Search the records for the word "column" and pick out every line that has it.

Start of Block

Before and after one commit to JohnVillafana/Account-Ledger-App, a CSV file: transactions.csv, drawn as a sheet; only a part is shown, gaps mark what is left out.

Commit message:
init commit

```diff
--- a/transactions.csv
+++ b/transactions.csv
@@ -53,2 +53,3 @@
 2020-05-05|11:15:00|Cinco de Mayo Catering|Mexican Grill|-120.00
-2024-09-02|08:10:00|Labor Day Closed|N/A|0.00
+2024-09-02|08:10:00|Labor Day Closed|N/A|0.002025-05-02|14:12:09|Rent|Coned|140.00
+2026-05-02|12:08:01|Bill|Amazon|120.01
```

End of Block
Start of Block

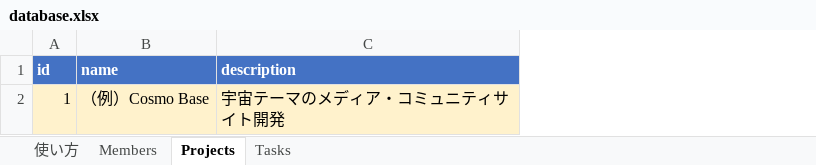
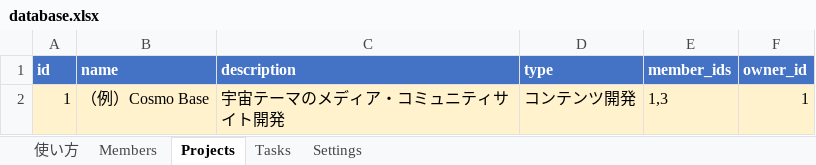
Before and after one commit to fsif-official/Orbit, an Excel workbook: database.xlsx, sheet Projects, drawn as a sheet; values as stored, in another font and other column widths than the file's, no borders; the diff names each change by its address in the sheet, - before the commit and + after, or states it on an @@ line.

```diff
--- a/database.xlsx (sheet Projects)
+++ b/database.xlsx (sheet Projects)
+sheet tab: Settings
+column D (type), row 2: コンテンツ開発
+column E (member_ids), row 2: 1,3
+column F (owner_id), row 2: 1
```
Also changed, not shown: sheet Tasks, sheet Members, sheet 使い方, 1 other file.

End of Block

> _WRITTEN ANSWER_:
Before and after one commit to fsif-official/Orbit, an Excel workbook: database.xlsx, sheet Projects, drawn as a sheet; values as stored, in another font and other column widths than the file's, no borders; the diff names each change by its address in the sheet, - before the commit and + after, or states it on an @@ line.
+column D (type), row 2: コンテンツ開発
+column E (member_ids), row 2: 1,3
+column F (owner_id), row 2: 1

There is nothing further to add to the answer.